The main goal of this kind of boards is to improve ergonomics of the keyboard and achive a healthier way to interface with the computer.
One of the first design goal of the keyboard is to make more use of the thumb, hopefully taking away some work from the pinkies. I began taking interest in this kind of design when I started my Software Engineering job as I started to type a lot and my pinkies started to hurt.
The following is the layout I normally use at work. You might notice how I moved some of the keys I usually pressed with my pinkies to the thumb cluster (ctrl, backspace, enter).
This kind of layout also removes some stress on the wirst since you don't need to move your hand as much as on a normal keyboard.
Columnar staggered layout
The keyboard is not arranged into rows like regular keyboards, it uses a columnar arrangement instead. The row staggered layout is a heritage from the old typewriters that needed such an arrangement to prevent the percussors to get stuck. Such a design is not needed anymore and doesn't fit with the human hand conformation.
The keyboard has 2 halves that you can place as far as you want, this way you can take a more comfortable posture with your wirst and shoulders.
Here's some comparison footage:
The keyboard uses an open-source firmware called QMK (Quantum Mechanical Keyboard Firmware) this allows for a great number of features to be available for the device:
- Full programmability
- Double function keys
Take a look here for the complete list of features offered by QMK, these will make you fell like you have more keys than you need.
Improvements over the Ergodox design
As an Ergodox user I couldn't ignore the few flaws of the original design and in a moment of arrogance I tried to fix them, thus the Redox features:
- Easier to reach thumb cluster.
- Additional easy-to-reach rotated 1.25u thumb key.
- Reduced size.
- Reduced costs (the Redox uses Arduino Pro Micro instead of the Teensy 2.0).
- Either half can be plugged in to the PC since each half can act as the master.
- Either half can work as a standalone keyboard to be used as a macropad/gaming keyboard.
- RGB backlighting support.
- 3D-printer friendly case
- Project repository
- Redox handwire Thingiverse page
- Redox rev.1 Thingiverse page
- Redox rev.1 firmware sources
- Redox Wireless MCUs firmware
- Redox Wireless QMK firmware
The Redox rev.1 project consists of a PCBs designed to be used in both halves of the keyboard, a case and an open-source firmware based on the QMK firmware.
The PCB was designed using KiCad, the case was initially developed using Fusion360.
The two halves use two Arduino Pro Micros as microcontrollers connected by a TRRS cable for I2C/serial communication and power. Each half can work indipendently from the other, when used both they need to exchange data to know which key is pressed in the other half of the keyboard.
When used with a WS2812 backlight serial communication must be used since the fourth...Read more »

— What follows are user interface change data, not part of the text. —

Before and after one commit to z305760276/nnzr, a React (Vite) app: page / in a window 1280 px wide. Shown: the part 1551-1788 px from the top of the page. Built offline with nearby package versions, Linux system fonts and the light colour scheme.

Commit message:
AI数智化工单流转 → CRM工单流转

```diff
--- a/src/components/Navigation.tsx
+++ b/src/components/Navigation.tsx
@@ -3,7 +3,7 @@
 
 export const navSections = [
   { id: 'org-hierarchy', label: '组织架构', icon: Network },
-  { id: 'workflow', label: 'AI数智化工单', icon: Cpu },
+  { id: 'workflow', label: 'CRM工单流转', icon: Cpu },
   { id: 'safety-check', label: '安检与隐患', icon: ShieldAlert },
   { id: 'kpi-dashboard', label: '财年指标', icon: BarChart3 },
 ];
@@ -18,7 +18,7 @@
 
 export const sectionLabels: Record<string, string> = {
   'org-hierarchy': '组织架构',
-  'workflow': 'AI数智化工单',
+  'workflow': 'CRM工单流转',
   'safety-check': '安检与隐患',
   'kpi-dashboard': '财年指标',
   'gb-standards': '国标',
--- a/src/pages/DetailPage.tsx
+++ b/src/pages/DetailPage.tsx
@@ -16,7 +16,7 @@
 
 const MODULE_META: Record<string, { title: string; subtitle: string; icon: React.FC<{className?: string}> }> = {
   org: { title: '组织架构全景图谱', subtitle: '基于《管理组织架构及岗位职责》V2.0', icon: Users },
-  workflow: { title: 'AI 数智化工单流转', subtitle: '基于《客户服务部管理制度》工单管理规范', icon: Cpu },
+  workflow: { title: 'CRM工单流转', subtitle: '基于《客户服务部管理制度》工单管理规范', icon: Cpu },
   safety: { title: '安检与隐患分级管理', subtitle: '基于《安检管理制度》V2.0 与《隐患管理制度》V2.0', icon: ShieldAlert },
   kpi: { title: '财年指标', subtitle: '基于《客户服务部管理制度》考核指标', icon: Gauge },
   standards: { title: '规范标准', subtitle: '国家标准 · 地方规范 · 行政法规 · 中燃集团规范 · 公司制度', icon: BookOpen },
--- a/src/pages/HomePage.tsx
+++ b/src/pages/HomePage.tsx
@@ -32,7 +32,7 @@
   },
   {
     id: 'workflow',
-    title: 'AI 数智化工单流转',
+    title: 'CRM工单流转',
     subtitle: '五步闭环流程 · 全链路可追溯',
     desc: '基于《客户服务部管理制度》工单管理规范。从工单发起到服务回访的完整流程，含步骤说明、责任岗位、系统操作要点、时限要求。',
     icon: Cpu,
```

I'm pretty new to building my own keyboards, and I have everything already ordered to build several Redox W boards. I was just curious if anyone had already tired to use Adafruit Feather 32u4 as the receiver? It seems like it would be a workable solution, but I'm not really sure where to start with it. Any ideas?